By Samuel Indyk and Tom Westbrook
LONDON/SINGAPORE, March 23 (Reuters) – The dollar headed for its longest losing streak in 2-1/2 years on Thursday after the Federal Reserve moved closer to calling for interest rate hikes on Thursday. The bank went ahead with another hike.
The central bank raised its benchmark funds rate by 25 basis points as expected, but dropped language on “continuing increases” needed in favor of “some additional” hikes as it looks at how faltering confidence in banks is affecting the economy.
Futures still represent a 50% chance of a quarter-point hike, unlike in Europe, where markets will see 50 bps further tightening.
The gap sent the euro to a seven-week high of $1.0930.
A change in tone from the Fed eases markets’ worries that strong economic data will lead to higher rates, said Brian Daingerfield, NatWest Markets head of G10 FX strategy.
“From a foreign exchange perspective, this argues for further dollar weakness as the ceiling for the central bank cycle has clearly decreased,” he said.
The dollar index, which measures the currency against six major peers, was last down 0.2% and is on track for its sixth consecutive daily decline, the longest such streak since September 2021.
The Swiss National Bank raised its policy rate by 50 basis points as the central bank sought to balance inflation with concerns about financial market turmoil, while reiterating its readiness to act in the foreign exchange market.
The SNB also said the measures authorities announced over the weekend at Credit Suisse “stopped the crisis”.
The franc strengthened after the close and rose 0.2% to 0.9155 against the dollar.
“We’re seeing a stronger franc, not just because of the rise, but because they’ve effectively said they’re stopping the crisis in the banking sector,” said Kirstine Kundby-Nielsen, FX analyst at Danske Bank.
After showing a surprise rise in British inflation on Wednesday, sterling edged closer to a seven-week high, leaving it at 10.4%, piling pressure on the Bank of England to raise rates at its meeting.
Markets have priced in a 25-bp hike from the BoE.
The Norwegian crown strengthened against the euro and dollar after Norges Bank raised its interest rate by 25 bps to 3% and said a hike was possible in May.
The Australian and New Zealand dollars rose 0.6% and 0.9% respectively.

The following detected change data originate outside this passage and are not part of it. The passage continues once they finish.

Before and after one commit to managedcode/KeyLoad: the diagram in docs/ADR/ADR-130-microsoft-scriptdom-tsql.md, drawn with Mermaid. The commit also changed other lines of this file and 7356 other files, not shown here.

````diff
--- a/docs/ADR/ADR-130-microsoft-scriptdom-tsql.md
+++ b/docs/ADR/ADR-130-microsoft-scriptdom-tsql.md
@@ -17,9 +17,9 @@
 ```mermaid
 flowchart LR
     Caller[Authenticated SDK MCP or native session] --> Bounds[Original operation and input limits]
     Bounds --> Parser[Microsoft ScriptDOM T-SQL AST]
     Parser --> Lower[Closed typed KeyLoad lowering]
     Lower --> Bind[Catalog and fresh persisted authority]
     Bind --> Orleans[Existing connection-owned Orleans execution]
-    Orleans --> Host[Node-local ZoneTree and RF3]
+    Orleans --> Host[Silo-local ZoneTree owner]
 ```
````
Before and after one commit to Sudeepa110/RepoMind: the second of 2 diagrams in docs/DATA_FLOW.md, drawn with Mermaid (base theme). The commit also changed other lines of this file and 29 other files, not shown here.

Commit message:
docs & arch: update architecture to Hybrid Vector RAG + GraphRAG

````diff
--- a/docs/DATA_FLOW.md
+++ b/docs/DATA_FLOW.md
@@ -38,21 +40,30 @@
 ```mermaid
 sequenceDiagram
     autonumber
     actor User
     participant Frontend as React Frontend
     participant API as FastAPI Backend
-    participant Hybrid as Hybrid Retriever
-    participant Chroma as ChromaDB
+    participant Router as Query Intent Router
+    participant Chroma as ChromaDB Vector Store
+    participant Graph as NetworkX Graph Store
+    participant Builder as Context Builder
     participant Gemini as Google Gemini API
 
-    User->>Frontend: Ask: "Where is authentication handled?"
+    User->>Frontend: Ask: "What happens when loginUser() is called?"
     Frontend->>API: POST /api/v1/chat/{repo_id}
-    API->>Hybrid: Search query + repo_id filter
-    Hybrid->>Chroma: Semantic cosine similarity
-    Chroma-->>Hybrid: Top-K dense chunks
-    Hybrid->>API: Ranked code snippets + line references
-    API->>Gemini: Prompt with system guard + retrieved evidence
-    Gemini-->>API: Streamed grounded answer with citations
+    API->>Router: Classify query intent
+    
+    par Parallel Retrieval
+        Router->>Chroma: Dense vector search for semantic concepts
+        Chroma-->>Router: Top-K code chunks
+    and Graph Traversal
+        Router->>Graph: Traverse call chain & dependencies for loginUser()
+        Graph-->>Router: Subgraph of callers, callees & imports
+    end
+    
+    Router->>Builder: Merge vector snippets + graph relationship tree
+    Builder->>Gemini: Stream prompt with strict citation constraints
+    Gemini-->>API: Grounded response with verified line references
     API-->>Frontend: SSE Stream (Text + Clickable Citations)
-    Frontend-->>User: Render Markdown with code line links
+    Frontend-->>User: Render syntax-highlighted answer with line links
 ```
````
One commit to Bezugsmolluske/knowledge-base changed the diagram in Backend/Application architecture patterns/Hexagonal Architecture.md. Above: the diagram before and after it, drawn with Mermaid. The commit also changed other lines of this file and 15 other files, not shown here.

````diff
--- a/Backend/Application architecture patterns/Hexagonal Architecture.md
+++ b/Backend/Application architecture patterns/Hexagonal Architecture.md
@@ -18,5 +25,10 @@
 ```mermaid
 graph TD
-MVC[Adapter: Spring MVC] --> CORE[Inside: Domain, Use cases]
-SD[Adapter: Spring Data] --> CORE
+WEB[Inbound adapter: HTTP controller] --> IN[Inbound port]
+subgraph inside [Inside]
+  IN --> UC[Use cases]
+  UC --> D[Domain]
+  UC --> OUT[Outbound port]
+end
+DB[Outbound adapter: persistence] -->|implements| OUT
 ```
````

Dollar/yen, which tracks US yields closely, fell 0.3% after earlier hitting a six-week low of 130.41.
Two-year US Treasury yields fell 2 bps, extending Wednesday’s decline of about 20 bps.

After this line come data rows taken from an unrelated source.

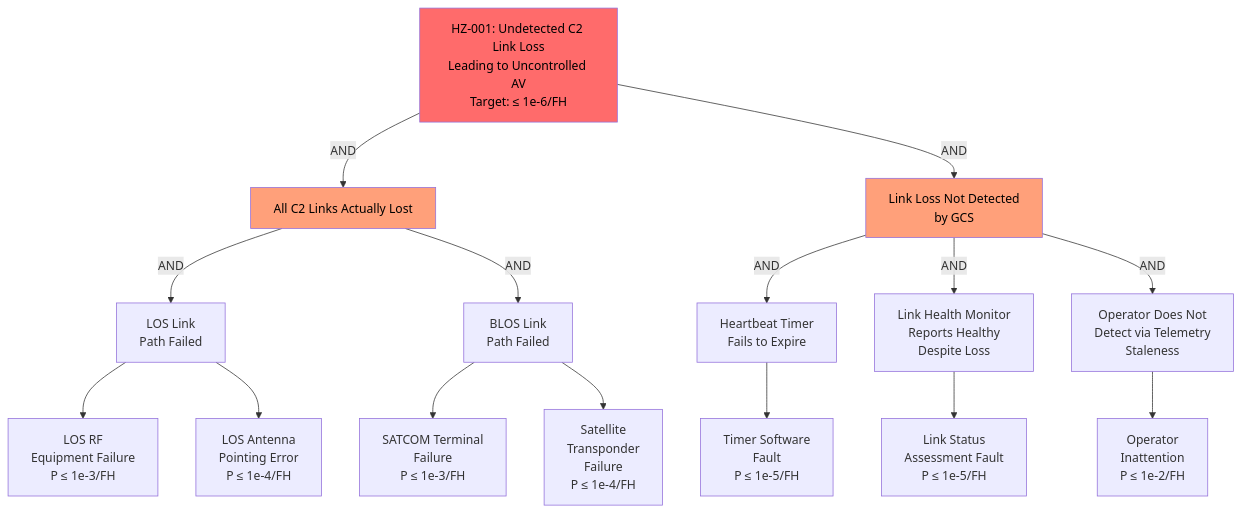
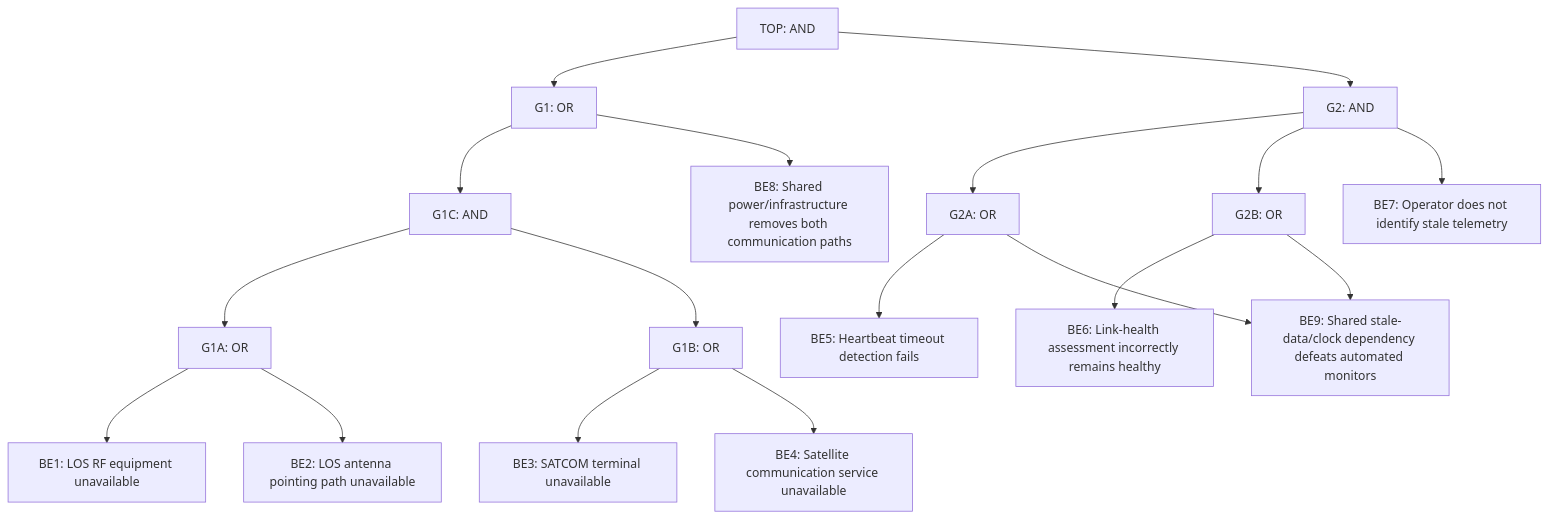
One commit to ajhcs/mbse-agents changed the diagram in examples/defense/uas-ground-control-station/hazard-analysis.md. Above: the diagram before and after it, drawn with Mermaid. The commit also changed other lines of this file and 1342 other files, not shown here.

````diff
--- a/examples/defense/uas-ground-control-station/hazard-analysis.md
+++ b/examples/defense/uas-ground-control-station/hazard-analysis.md
@@ -109,27 +109,37 @@
 ```mermaid
-graph TD
-    TOP["HZ-001: Undetected C2 Link Loss<br/>Leading to Uncontrolled AV<br/>Target: ≤ 1e-6/FH"]
-    TOP -->|AND| G1["All C2 Links Actually Lost"]
-    TOP -->|AND| G2["Link Loss Not Detected<br/>by GCS"]
-
-    G1 -->|AND| G1A["LOS Link<br/>Path Failed"]
-    G1 -->|AND| G1B["BLOS Link<br/>Path Failed"]
-
-    G1A --> BE1["LOS RF<br/>Equipment Failure<br/>P ≤ 1e-3/FH"]
-    G1A --> BE2["LOS Antenna<br/>Pointing Error<br/>P ≤ 1e-4/FH"]
-
-    G1B --> BE3["SATCOM Terminal<br/>Failure<br/>P ≤ 1e-3/FH"]
-    G1B --> BE4["Satellite<br/>Transponder<br/>Failure<br/>P ≤ 1e-4/FH"]
-
-    G2 -->|AND| G2A["Heartbeat Timer<br/>Fails to Expire"]
-    G2 -->|AND| G2B["Link Health Monitor<br/>Reports Healthy<br/>Despite Loss"]
-    G2 -->|AND| G2C["Operator Does Not<br/>Detect via Telemetry<br/>Staleness"]
-
-    G2A --> BE5["Timer Software<br/>Fault<br/>P ≤ 1e-5/FH"]
-    G2B --> BE6["Link Status<br/>Assessment Fault<br/>P ≤ 1e-5/FH"]
-    G2C --> BE7["Operator<br/>Inattention<br/>P ≤ 1e-2/FH"]
-
-    style TOP fill:#ff6b6b,color:#000
-    style G1 fill:#ffa07a,color:#000
-    style G2 fill:#ffa07a,color:#000
+flowchart TD
+  BE1["BE1: LOS RF equipment unavailable"]
+  BE2["BE2: LOS antenna pointing path unavailable"]
+  BE3["BE3: SATCOM terminal unavailable"]
+  BE4["BE4: Satellite communication service unavailable"]
+  BE5["BE5: Heartbeat timeout detection fails"]
+  BE6["BE6: Link-health assessment incorrectly remains healthy"]
+  BE7["BE7: Operator does not identify stale telemetry"]
+  BE8["BE8: Shared power/infrastructure removes both communication paths"]
+  BE9["BE9: Shared stale-data/clock dependency defeats automated monitors"]
+  G1A["G1A: OR"]
+  G1A --> BE1
+  G1A --> BE2
+  G1B["G1B: OR"]
+  G1B --> BE3
+  G1B --> BE4
+  G1C["G1C: AND"]
+  G1C --> G1A
+  G1C --> G1B
+  G1["G1: OR"]
+  G1 --> G1C
+  G1 --> BE8
+  G2A["G2A: OR"]
+  G2A --> BE5
+  G2A --> BE9
+  G2B["G2B: OR"]
+  G2B --> BE6
+  G2B --> BE9
+  G2["G2: AND"]
+  G2 --> G2A
+  G2 --> G2B
+  G2 --> BE7
+  TOP["TOP: AND"]
+  TOP --> G1
+  TOP --> G2
 ```
````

Financial markets rallied after a Silicon Valley bank run and the sudden demise of Credit Suisse two weeks ago, with confidence in banks faltering worldwide.
On the banking front, the focus is now primarily on US regional lenders, where concerns about a contagion of deposits are high.
Federal Reserve Chairman Jerome Powell said last week that deposit flows had stabilized and that small lenders were taking some comfort from US Treasury Secretary Janet Yellen’s suggestion that deposit insurance would be considered a contagion risk.
It “took the nervousness out of the room,” said Daniel Kimpel, an executive at the local Passumsic Bank in St. Johnsbury, Vermont. However, shares of regional lenders fell.
(Reporting by Tom Westbrook in Singapore and Samuel Indick in London; Editing by Simon Cameron-Moore, Sonali Paul, Emilia Sithole-Madaraise and Alshan Williams)